Between May 21 and May 25, while problems with the thermal door and the readout encoder were being resolved, Lunar Orbiter IV experienced increased radiation dosage from solar flare particle events. Trutz Foelsche, primary investigator for the Lunar Orbiter radiation experiment, was able to make preliminary conclusions about the potential hazards to Lunar Orbiter IV based upon early data which the Space Flight Operations Facility had obtained from the spacecraft's two dosimeters. On May 21 a solar particle event had produced low-energy protons whose energy levels did not exceed 20 Mev. Since they had little energy these protons would hardly affect the camera film. Moreover, he concluded, the May 21 event was much less serious than the event of September 2, 1966, which Lunar Orbiter II had encountered, and the Orbiter had experienced no film fogging.22
[282] On the thirty-fifth orbit around the Moon Lunar Orbiter IV experienced worsening readout difficulties. These brought a quick decision to cut the Bimat to escape the high probability that the Bimat would stick to the film, thus ending the photographic mission. At this time the photographic subsystem had exposed and processed 163 frames. Ground control successfully commanded Lunar Orbiter IV to cut the Bimat, but final readout presented more problems.23
The erroneous encoder signals hindered film transport from the take-up spool considerably, and ground control had to improvise a non-standard procedure to get around this condition. Sending false picture-taking commands, mission controllers inched the film towards the take-up spool and then moved short segments of film back through the readout gate. Using this procedure they successfully recovered 13 additional frames at the end of the film which might otherwise have remained between the processor and the readout looper. Then ground control sent commands to the spacecraft to apply tension throughout the film system. Following this the system responded normally to readout operations. Only 30 of the 163 frames which had been exposed remained to be recovered. NASA ground stations completed final readout on June 1.24

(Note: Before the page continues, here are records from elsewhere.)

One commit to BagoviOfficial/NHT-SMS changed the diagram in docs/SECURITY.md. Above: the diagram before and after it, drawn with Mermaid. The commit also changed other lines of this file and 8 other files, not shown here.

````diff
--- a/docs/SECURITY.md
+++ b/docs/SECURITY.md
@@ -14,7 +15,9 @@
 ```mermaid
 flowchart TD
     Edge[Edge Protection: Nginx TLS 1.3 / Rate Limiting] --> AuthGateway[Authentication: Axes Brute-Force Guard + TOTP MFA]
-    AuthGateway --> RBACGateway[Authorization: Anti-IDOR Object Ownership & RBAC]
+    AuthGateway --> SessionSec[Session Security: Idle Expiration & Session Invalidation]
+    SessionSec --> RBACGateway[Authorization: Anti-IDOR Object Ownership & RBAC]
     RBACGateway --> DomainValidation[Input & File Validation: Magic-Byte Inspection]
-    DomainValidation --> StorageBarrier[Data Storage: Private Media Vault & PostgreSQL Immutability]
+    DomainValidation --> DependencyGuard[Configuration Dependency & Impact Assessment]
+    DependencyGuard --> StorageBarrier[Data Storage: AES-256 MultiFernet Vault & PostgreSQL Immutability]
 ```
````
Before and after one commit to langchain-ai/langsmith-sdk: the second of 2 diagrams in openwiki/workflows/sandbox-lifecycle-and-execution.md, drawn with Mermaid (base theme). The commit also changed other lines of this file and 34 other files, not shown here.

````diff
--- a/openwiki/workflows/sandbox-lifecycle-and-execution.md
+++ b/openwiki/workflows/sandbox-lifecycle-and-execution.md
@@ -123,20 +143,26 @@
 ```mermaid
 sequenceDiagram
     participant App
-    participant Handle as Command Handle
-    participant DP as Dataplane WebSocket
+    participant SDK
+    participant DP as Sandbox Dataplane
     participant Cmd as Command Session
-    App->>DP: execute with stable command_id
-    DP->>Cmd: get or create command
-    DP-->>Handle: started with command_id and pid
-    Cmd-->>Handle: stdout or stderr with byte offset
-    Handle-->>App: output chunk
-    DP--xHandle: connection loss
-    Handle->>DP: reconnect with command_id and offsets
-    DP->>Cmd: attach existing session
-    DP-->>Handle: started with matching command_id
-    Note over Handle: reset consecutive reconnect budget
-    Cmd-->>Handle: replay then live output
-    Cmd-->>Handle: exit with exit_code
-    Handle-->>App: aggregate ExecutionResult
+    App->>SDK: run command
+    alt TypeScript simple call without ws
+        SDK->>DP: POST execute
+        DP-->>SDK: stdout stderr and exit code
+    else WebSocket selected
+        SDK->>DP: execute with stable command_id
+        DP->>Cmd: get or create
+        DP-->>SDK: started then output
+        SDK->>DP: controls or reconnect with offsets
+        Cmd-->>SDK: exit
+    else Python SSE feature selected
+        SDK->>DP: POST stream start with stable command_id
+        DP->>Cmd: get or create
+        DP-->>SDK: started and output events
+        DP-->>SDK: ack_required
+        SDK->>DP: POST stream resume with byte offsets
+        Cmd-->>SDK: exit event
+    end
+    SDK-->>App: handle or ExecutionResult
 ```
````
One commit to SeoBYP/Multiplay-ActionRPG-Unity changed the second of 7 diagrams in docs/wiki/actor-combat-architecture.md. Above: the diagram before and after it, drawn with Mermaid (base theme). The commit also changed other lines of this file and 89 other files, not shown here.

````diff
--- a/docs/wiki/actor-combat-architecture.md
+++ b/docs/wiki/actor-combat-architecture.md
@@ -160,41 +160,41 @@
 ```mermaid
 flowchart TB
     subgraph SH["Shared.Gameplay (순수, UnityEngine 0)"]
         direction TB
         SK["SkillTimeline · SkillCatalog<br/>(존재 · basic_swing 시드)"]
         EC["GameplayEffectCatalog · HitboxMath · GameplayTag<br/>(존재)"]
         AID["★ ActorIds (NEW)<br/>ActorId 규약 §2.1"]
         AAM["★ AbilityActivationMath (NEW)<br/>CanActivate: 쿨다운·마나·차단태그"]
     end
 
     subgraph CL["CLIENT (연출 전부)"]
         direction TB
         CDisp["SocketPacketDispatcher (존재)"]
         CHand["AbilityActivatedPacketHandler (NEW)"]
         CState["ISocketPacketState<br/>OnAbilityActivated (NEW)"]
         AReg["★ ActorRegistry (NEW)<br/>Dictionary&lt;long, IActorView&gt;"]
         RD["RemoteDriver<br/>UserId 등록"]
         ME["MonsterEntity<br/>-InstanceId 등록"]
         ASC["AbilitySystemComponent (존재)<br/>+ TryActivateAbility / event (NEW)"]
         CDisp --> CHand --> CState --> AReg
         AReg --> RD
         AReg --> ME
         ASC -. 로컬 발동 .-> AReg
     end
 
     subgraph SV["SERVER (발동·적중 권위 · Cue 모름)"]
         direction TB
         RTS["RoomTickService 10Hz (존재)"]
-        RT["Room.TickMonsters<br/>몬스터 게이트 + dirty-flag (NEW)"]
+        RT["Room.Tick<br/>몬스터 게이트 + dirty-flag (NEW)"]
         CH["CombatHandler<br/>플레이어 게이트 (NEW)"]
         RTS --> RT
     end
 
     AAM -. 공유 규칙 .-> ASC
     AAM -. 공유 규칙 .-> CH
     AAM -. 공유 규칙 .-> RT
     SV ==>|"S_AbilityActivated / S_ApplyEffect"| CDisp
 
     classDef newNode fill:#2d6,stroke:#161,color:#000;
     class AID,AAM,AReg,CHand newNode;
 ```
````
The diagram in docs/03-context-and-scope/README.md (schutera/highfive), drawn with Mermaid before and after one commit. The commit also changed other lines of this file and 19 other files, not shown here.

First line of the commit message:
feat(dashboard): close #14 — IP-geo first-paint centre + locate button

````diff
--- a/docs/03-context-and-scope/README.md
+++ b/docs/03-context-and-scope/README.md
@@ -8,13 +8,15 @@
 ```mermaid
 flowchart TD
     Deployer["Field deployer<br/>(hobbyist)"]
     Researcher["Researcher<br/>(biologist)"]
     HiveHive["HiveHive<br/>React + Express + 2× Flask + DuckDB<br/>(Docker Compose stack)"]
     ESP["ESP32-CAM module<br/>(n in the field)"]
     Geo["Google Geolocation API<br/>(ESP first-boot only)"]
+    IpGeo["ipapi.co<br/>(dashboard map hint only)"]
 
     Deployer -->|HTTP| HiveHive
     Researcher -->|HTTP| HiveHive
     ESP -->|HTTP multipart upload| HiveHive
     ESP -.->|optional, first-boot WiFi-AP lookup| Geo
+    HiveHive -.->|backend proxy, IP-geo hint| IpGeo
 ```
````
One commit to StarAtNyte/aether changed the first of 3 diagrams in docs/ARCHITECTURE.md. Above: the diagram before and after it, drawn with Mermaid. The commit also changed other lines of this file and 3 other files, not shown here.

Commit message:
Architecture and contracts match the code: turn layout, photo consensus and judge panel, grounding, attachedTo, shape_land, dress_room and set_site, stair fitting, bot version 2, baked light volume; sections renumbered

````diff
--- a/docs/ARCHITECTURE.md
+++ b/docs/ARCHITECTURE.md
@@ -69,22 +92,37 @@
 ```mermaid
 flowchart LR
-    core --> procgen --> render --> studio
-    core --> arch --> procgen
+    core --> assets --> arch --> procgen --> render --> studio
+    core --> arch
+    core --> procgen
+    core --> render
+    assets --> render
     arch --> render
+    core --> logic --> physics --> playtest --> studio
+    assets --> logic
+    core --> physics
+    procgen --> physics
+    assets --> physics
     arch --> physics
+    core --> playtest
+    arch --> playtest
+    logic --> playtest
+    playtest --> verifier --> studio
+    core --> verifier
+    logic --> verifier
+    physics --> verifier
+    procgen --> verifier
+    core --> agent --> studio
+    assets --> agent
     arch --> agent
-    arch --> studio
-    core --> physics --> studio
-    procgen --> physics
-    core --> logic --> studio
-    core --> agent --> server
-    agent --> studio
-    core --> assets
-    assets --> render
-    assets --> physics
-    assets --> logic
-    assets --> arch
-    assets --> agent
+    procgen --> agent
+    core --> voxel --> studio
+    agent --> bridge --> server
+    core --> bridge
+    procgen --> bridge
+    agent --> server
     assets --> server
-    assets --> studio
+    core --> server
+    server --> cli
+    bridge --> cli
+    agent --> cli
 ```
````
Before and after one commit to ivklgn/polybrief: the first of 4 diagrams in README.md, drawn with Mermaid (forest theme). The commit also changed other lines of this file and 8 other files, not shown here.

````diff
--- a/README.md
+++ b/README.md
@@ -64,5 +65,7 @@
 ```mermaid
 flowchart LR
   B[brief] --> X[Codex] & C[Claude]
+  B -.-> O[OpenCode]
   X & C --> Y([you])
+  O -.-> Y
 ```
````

[283] Lunar Orbiter IV photography had covered 99% of the Moon's near side at a resolution exceeding by ten times the best Earth-based telescopic photography. This coverage revealed significant, heretofore unknown, geological detail in the polar and limb regions of the Moon. Unofficially the Orbiter IV photography increased to 80% the coverage of the far side of the Moon obtained during the first four Orbiter missions. These accomplishments attested to the high degree of organization in the flight operations of the fourth mission in the face of the problems that had been encountered.25
Its photographic mission ended, Lunar Orbiter IV proceeded into its extended mission. Program officials planned to change the spacecraft's orbit so that it would approximate that planned for Lunar Orbiter V. The additional information which ground control could obtain about the Moon's gravitational environment by tracking Lunar Orbiter IV and analyzing the telemetry data would prove valuable in planning the final Orbiter mission. In addition ground stations continued to track the second and third Orbiters. Lunar Orbiter II, launched in November 1966, was moving [284] closer to the Moon's surface on an inevitable collision course. Program Officials planned to raise its orbit, thus extending its lifetime. Lunar Orbiter III would undergo a plane change in its orbit in addition to having it raised. The change would provide new data on the lunar gravitational field for use in further mission planning and in the Apollo Program.26